### WORK REQUIRED
Extract the text of each entry below exactly, leaving every image behind.

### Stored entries
=== Begin Enclosure ===

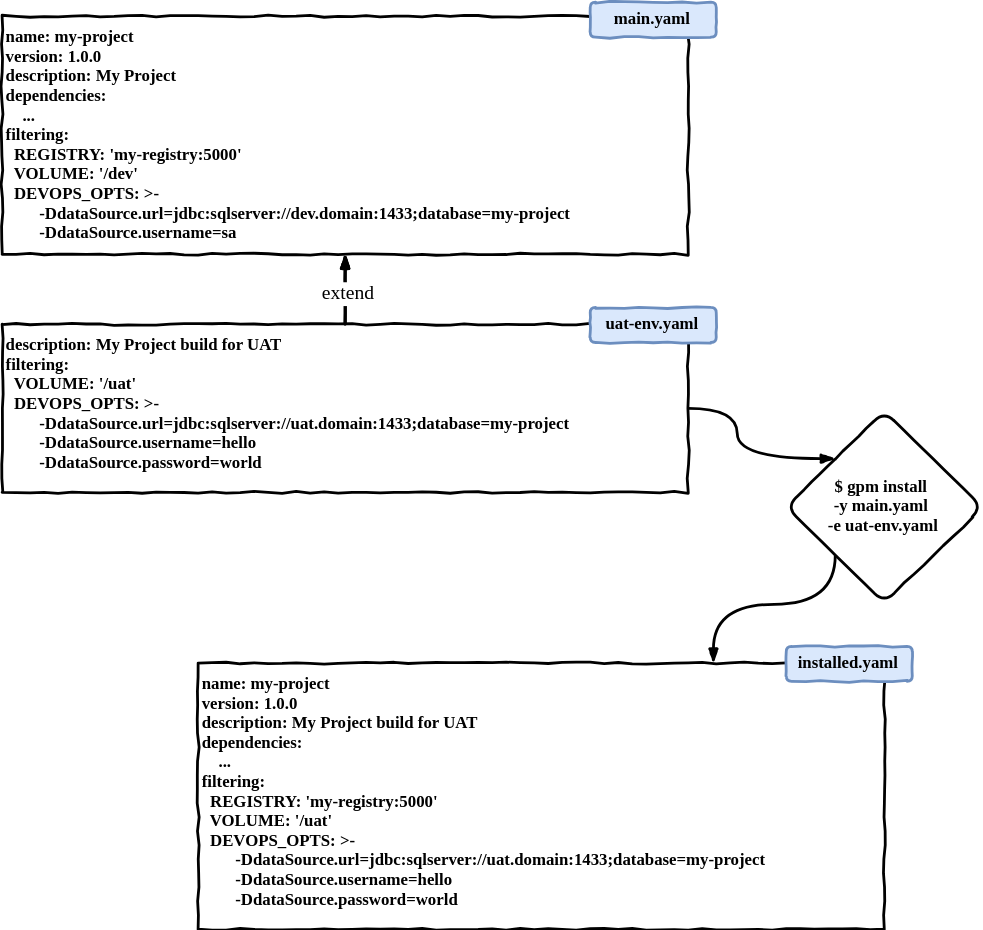
softleader/git-package-manager keeps this draw.io diagram as doc/extend.svg. Above is the earlier version. Source tidied: cells renumbered, new cells last; positions are measured from the earlier drawing's top-left corner, leaving out a move shared by most shapes.
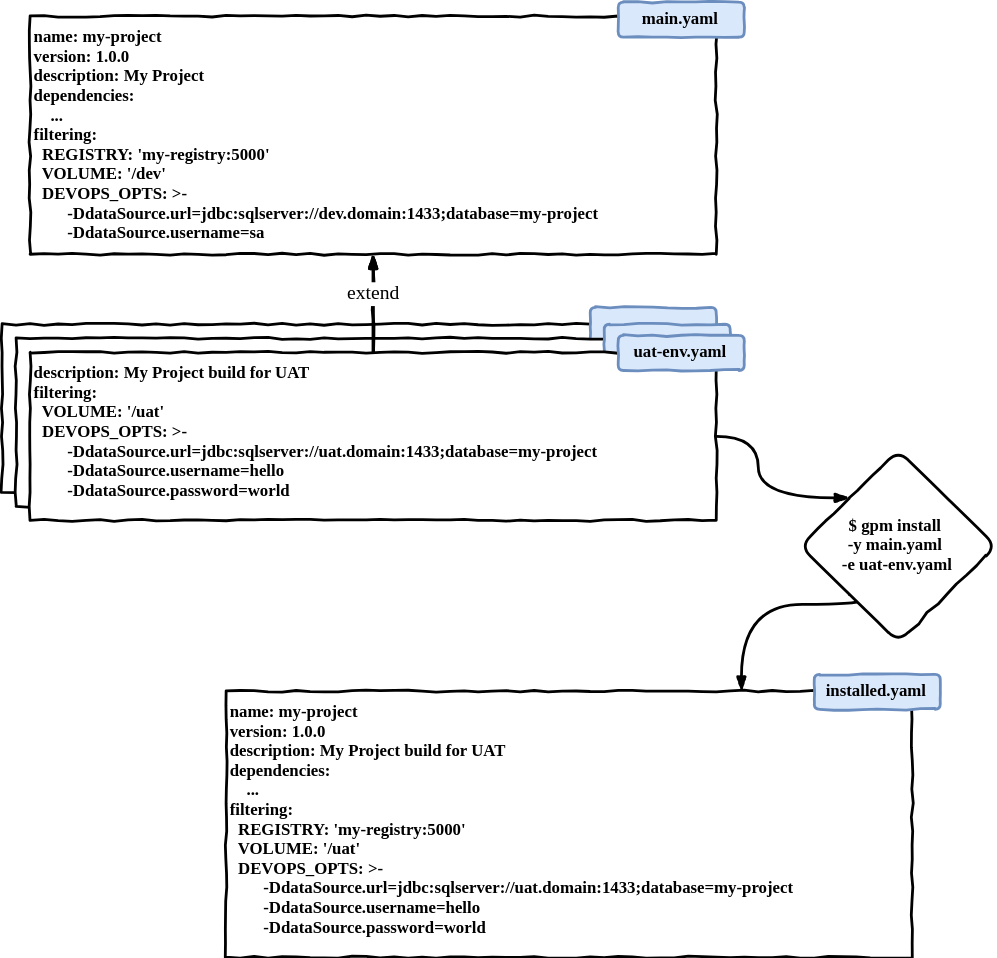
The same file after the commit.

Change to the diagram source:
```diff
@@ -2,19 +2,37 @@
   <root>
     <mxCell id="0" />
     <mxCell id="1" parent="0" />
+    <mxCell id="16" style="group;" parent="1" vertex="1">
+      <mxGeometry x="15" y="218" width="510" height="132" as="geometry" />
+    </mxCell>
+    <mxCell id="17" style="comic=1;strokeWidth=2;fontFamily=Comic Sans MS;fontStyle=1;rounded=0;shadow=0;glass=0;fillColor=#ffffff;gradientColor=none;align=left;verticalAlign=top;" parent="16" vertex="1">
+      <mxGeometry y="12" width="490" height="120" as="geometry" />
+    </mxCell>
+    <mxCell id="18" style="comic=1;strokeWidth=2;fontFamily=Comic Sans MS;fontStyle=1;rounded=1;shadow=0;glass=0;fillColor=#dae8fc;align=center;strokeColor=#6c8ebf;" parent="16" vertex="1">
+      <mxGeometry x="420" width="90" height="25" as="geometry" />
+    </mxCell>
+    <mxCell id="19" style="group;" parent="1" vertex="1">
+      <mxGeometry x="25" y="230" width="510" height="130" as="geometry" />
+    </mxCell>
+    <mxCell id="20" style="comic=1;strokeWidth=2;fontFamily=Comic Sans MS;fontStyle=1;rounded=0;shadow=0;glass=0;fillColor=#ffffff;gradientColor=none;align=left;verticalAlign=top;" parent="19" vertex="1">
+      <mxGeometry y="10" width="490" height="120" as="geometry" />
+    </mxCell>
+    <mxCell id="21" style="comic=1;strokeWidth=2;fontFamily=Comic Sans MS;fontStyle=1;rounded=1;shadow=0;glass=0;fillColor=#dae8fc;align=center;strokeColor=#6c8ebf;" parent="19" vertex="1">
+      <mxGeometry x="420" width="90" height="25" as="geometry" />
+    </mxCell>
     <mxCell id="2" style="edgeStyle=orthogonalEdgeStyle;curved=1;rounded=0;comic=1;html=0;exitX=0;exitY=1;entryX=0.75;entryY=0;startArrow=none;startFill=0;endArrow=blockThin;endFill=1;jettySize=auto;strokeColor=#000000;strokeWidth=2;fontFamily=Helvetica;fontSize=14;fontColor=none;" parent="1" edge="1" source="3" target="5">
       <mxGeometry relative="1" as="geometry">
         <Array as="points">
-          <mxPoint x="595" y="430" />
-          <mxPoint x="508" y="430" />
+          <mxPoint x="630" y="430" />
+          <mxPoint x="543" y="430" />
         </Array>
       </mxGeometry>
     </mxCell>
     <mxCell id="3" value="$ gpm install &#10;-y main.yaml &#10;-e uat-env.yaml" style="rhombus;align=center;comic=1;strokeWidth=2;fontFamily=Comic Sans MS;fontStyle=1;rounded=1;shadow=0;glass=0;fillColor=#ffffff;gradientColor=none;" parent="1" vertex="1">
-      <mxGeometry x="560" y="292" width="140" height="137" as="geometry" />
+      <mxGeometry x="585" y="320" width="140" height="137" as="geometry" />
     </mxCell>
     <mxCell id="4" style="group;" parent="1" vertex="1">
-      <mxGeometry x="140" y="460" width="510" height="202" as="geometry" />
+      <mxGeometry x="175" y="480" width="510" height="202" as="geometry" />
     </mxCell>
     <mxCell id="5" value="name: my-project&#10;version: 1.0.0&#10;description: My Project build for UAT&#10;dependencies:&#10;    ...&#10;filtering:&#10;  REGISTRY: 'my-registry:5000'&#10;  VOLUME: '/uat'&#10;  DEVOPS_OPTS: &gt;-&#10;        -DdataSource.url=jdbc:sqlserver://uat.domain:1433;database=my-project&#10;        -DdataSource.username=hello &#10;        -DdataSource.password=world&#10;&#10;" style="comic=1;strokeWidth=2;fontFamily=Comic Sans MS;fontStyle=1;rounded=0;shadow=0;glass=0;fillColor=#ffffff;gradientColor=none;align=left;verticalAlign=top;" parent="4" vertex="1">
       <mxGeometry y="12" width="490" height="190" as="geometry" />
@@ -32,22 +50,24 @@
       <mxGeometry relative="1" as="geometry" />
     </mxCell>
     <mxCell id="10" value="description: My Project build for UAT&#10;filtering:&#10;  VOLUME: '/uat'&#10;  DEVOPS_OPTS: &gt;-&#10;        -DdataSource.url=jdbc:sqlserver://uat.domain:1433;database=my-project&#10;        -DdataSource.username=hello &#10;        -DdataSource.password=world" style="comic=1;strokeWidth=2;fontFamily=Comic Sans MS;fontStyle=1;rounded=0;shadow=0;glass=0;fillColor=#ffffff;gradientColor=none;align=left;verticalAlign=top;" parent="1" vertex="1">
-      <mxGeometry y="230" width="490" height="120" as="geometry" />
+      <mxGeometry x="35" y="250" width="490" height="120" as="geometry" />
     </mxCell>
     <mxCell id="11" value="name: my-project&#10;version: 1.0.0&#10;description: My Project&#10;dependencies:&#10;    ...&#10;filtering:&#10;  REGISTRY: 'my-registry:5000'&#10;  VOLUME: '/dev'&#10;  DEVOPS_OPTS: &gt;-&#10;        -DdataSource.url=jdbc:sqlserver://dev.domain:1433;database=my-project&#10;        -DdataSource.username=sa&#10;" style="comic=1;strokeWidth=2;fontFamily=Comic Sans MS;fontStyle=1;rounded=0;shadow=0;glass=0;fillColor=#ffffff;gradientColor=none;align=left;verticalAlign=top;" parent="1" vertex="1">
-      <mxGeometry y="10" width="490" height="170" as="geometry" />
+      <mxGeometry x="35" y="10" width="490" height="170" as="geometry" />
     </mxCell>
     <mxCell id="12" style="edgeStyle=none;rounded=0;comic=1;html=0;startArrow=none;startFill=0;endArrow=blockThin;endFill=1;jettySize=auto;strokeColor=#000000;strokeWidth=2;fontFamily=Helvetica;fontSize=14;fontColor=none;" parent="1" edge="1" source="10" target="11">
       <mxGeometry relative="1" as="geometry" />
     </mxCell>
     <mxCell id="13" value="extend" style="text;align=center;verticalAlign=middle;labelBackgroundColor=#ffffff;fontSize=14;fontFamily=Comic Sans MS;fontColor=none;" parent="12" vertex="1">
-      <mxGeometry x="-0.07" y="-2" relative="1" as="geometry" />
+      <mxGeometry x="-0.07" y="-2" relative="1" as="geometry">
+        <mxPoint x="-2" y="-11" as="offset" />
+      </mxGeometry>
     </mxCell>
     <mxCell id="14" value="main.yaml" style="comic=1;strokeWidth=2;fontFamily=Comic Sans MS;fontStyle=1;rounded=1;shadow=0;glass=0;fillColor=#dae8fc;align=center;strokeColor=#6c8ebf;" parent="1" vertex="1">
-      <mxGeometry x="420" width="90" height="25" as="geometry" />
+      <mxGeometry x="455" width="90" height="25" as="geometry" />
     </mxCell>
     <mxCell id="15" value="uat-env.yaml" style="comic=1;strokeWidth=2;fontFamily=Comic Sans MS;fontStyle=1;rounded=1;shadow=0;glass=0;fillColor=#dae8fc;align=center;strokeColor=#6c8ebf;" parent="1" vertex="1">
-      <mxGeometry x="420" y="218" width="90" height="25" as="geometry" />
+      <mxGeometry x="455" y="238" width="90" height="25" as="geometry" />
     </mxCell>
   </root>
 </mxGraphModel>
```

=== End Enclosure ===

### RESPONSE FOR THIS EXERCISE
softleader/git-package-manager keeps this draw.io diagram as doc/extend.svg. Above is the earlier version. Source tidied: cells renumbered, new cells last; positions are measured from the earlier drawing's top-left corner, leaving out a move shared by most shapes.
The same file after the commit.

Change to the diagram source:
```diff
@@ -2,19 +2,37 @@
   <root>
     <mxCell id="0" />
     <mxCell id="1" parent="0" />
+    <mxCell id="16" style="group;" parent="1" vertex="1">
+      <mxGeometry x="15" y="218" width="510" height="132" as="geometry" />
+    </mxCell>
+    <mxCell id="17" style="comic=1;strokeWidth=2;fontFamily=Comic Sans MS;fontStyle=1;rounded=0;shadow=0;glass=0;fillColor=#ffffff;gradientColor=none;align=left;verticalAlign=top;" parent="16" vertex="1">
+      <mxGeometry y="12" width="490" height="120" as="geometry" />
+    </mxCell>
+    <mxCell id="18" style="comic=1;strokeWidth=2;fontFamily=Comic Sans MS;fontStyle=1;rounded=1;shadow=0;glass=0;fillColor=#dae8fc;align=center;strokeColor=#6c8ebf;" parent="16" vertex="1">
+      <mxGeometry x="420" width="90" height="25" as="geometry" />
+    </mxCell>
+    <mxCell id="19" style="group;" parent="1" vertex="1">
+      <mxGeometry x="25" y="230" width="510" height="130" as="geometry" />
+    </mxCell>
+    <mxCell id="20" style="comic=1;strokeWidth=2;fontFamily=Comic Sans MS;fontStyle=1;rounded=0;shadow=0;glass=0;fillColor=#ffffff;gradientColor=none;align=left;verticalAlign=top;" parent="19" vertex="1">
+      <mxGeometry y="10" width="490" height="120" as="geometry" />
+    </mxCell>
+    <mxCell id="21" style="comic=1;strokeWidth=2;fontFamily=Comic Sans MS;fontStyle=1;rounded=1;shadow=0;glass=0;fillColor=#dae8fc;align=center;strokeColor=#6c8ebf;" parent="19" vertex="1">
+      <mxGeometry x="420" width="90" height="25" as="geometry" />
+    </mxCell>
     <mxCell id="2" style="edgeStyle=orthogonalEdgeStyle;curved=1;rounded=0;comic=1;html=0;exitX=0;exitY=1;entryX=0.75;entryY=0;startArrow=none;startFill=0;endArrow=blockThin;endFill=1;jettySize=auto;strokeColor=#000000;strokeWidth=2;fontFamily=Helvetica;fontSize=14;fontColor=none;" parent="1" edge="1" source="3" target="5">
       <mxGeometry relative="1" as="geometry">
         <Array as="points">
-          <mxPoint x="595" y="430" />
-          <mxPoint x="508" y="430" />
+          <mxPoint x="630" y="430" />
+          <mxPoint x="543" y="430" />
         </Array>
       </mxGeometry>
     </mxCell>
     <mxCell id="3" value="$ gpm install &#10;-y main.yaml &#10;-e uat-env.yaml" style="rhombus;align=center;comic=1;strokeWidth=2;fontFamily=Comic Sans MS;fontStyle=1;rounded=1;shadow=0;glass=0;fillColor=#ffffff;gradientColor=none;" parent="1" vertex="1">
-      <mxGeometry x="560" y="292" width="140" height="137" as="geometry" />
+      <mxGeometry x="585" y="320" width="140" height="137" as="geometry" />
     </mxCell>
     <mxCell id="4" style="group;" parent="1" vertex="1">
-      <mxGeometry x="140" y="460" width="510" height="202" as="geometry" />
+      <mxGeometry x="175" y="480" width="510" height="202" as="geometry" />
     </mxCell>
     <mxCell id="5" value="name: my-project&#10;version: 1.0.0&#10;description: My Project build for UAT&#10;dependencies:&#10;    ...&#10;filtering:&#10;  REGISTRY: 'my-registry:5000'&#10;  VOLUME: '/uat'&#10;  DEVOPS_OPTS: &gt;-&#10;        -DdataSource.url=jdbc:sqlserver://uat.domain:1433;database=my-project&#10;        -DdataSource.username=hello &#10;        -DdataSource.password=world&#10;&#10;" style="comic=1;strokeWidth=2;fontFamily=Comic Sans MS;fontStyle=1;rounded=0;shadow=0;glass=0;fillColor=#ffffff;gradientColor=none;align=left;verticalAlign=top;" parent="4" vertex="1">
       <mxGeometry y="12" width="490" height="190" as="geometry" />
@@ -32,22 +50,24 @@
       <mxGeometry relative="1" as="geometry" />
     </mxCell>
     <mxCell id="10" value="description: My Project build for UAT&#10;filtering:&#10;  VOLUME: '/uat'&#10;  DEVOPS_OPTS: &gt;-&#10;        -DdataSource.url=jdbc:sqlserver://uat.domain:1433;database=my-project&#10;        -DdataSource.username=hello &#10;        -DdataSource.password=world" style="comic=1;strokeWidth=2;fontFamily=Comic Sans MS;fontStyle=1;rounded=0;shadow=0;glass=0;fillColor=#ffffff;gradientColor=none;align=left;verticalAlign=top;" parent="1" vertex="1">
-      <mxGeometry y="230" width="490" height="120" as="geometry" />
+      <mxGeometry x="35" y="250" width="490" height="120" as="geometry" />
     </mxCell>
     <mxCell id="11" value="name: my-project&#10;version: 1.0.0&#10;description: My Project&#10;dependencies:&#10;    ...&#10;filtering:&#10;  REGISTRY: 'my-registry:5000'&#10;  VOLUME: '/dev'&#10;  DEVOPS_OPTS: &gt;-&#10;        -DdataSource.url=jdbc:sqlserver://dev.domain:1433;database=my-project&#10;        -DdataSource.username=sa&#10;" style="comic=1;strokeWidth=2;fontFamily=Comic Sans MS;fontStyle=1;rounded=0;shadow=0;glass=0;fillColor=#ffffff;gradientColor=none;align=left;verticalAlign=top;" parent="1" vertex="1">
-      <mxGeometry y="10" width="490" height="170" as="geometry" />
+      <mxGeometry x="35" y="10" width="490" height="170" as="geometry" />
     </mxCell>
     <mxCell id="12" style="edgeStyle=none;rounded=0;comic=1;html=0;startArrow=none;startFill=0;endArrow=blockThin;endFill=1;jettySize=auto;strokeColor=#000000;strokeWidth=2;fontFamily=Helvetica;fontSize=14;fontColor=none;" parent="1" edge="1" source="10" target="11">
       <mxGeometry relative="1" as="geometry" />
     </mxCell>
     <mxCell id="13" value="extend" style="text;align=center;verticalAlign=middle;labelBackgroundColor=#ffffff;fontSize=14;fontFamily=Comic Sans MS;fontColor=none;" parent="12" vertex="1">
-      <mxGeometry x="-0.07" y="-2" relative="1" as="geometry" />
+      <mxGeometry x="-0.07" y="-2" relative="1" as="geometry">
+        <mxPoint x="-2" y="-11" as="offset" />
+      </mxGeometry>
     </mxCell>
     <mxCell id="14" value="main.yaml" style="comic=1;strokeWidth=2;fontFamily=Comic Sans MS;fontStyle=1;rounded=1;shadow=0;glass=0;fillColor=#dae8fc;align=center;strokeColor=#6c8ebf;" parent="1" vertex="1">
-      <mxGeometry x="420" width="90" height="25" as="geometry" />
+      <mxGeometry x="455" width="90" height="25" as="geometry" />
     </mxCell>
     <mxCell id="15" value="uat-env.yaml" style="comic=1;strokeWidth=2;fontFamily=Comic Sans MS;fontStyle=1;rounded=1;shadow=0;glass=0;fillColor=#dae8fc;align=center;strokeColor=#6c8ebf;" parent="1" vertex="1">
-      <mxGeometry x="420" y="218" width="90" height="25" as="geometry" />
+      <mxGeometry x="455" y="238" width="90" height="25" as="geometry" />
     </mxCell>
   </root>
 </mxGraphModel>
```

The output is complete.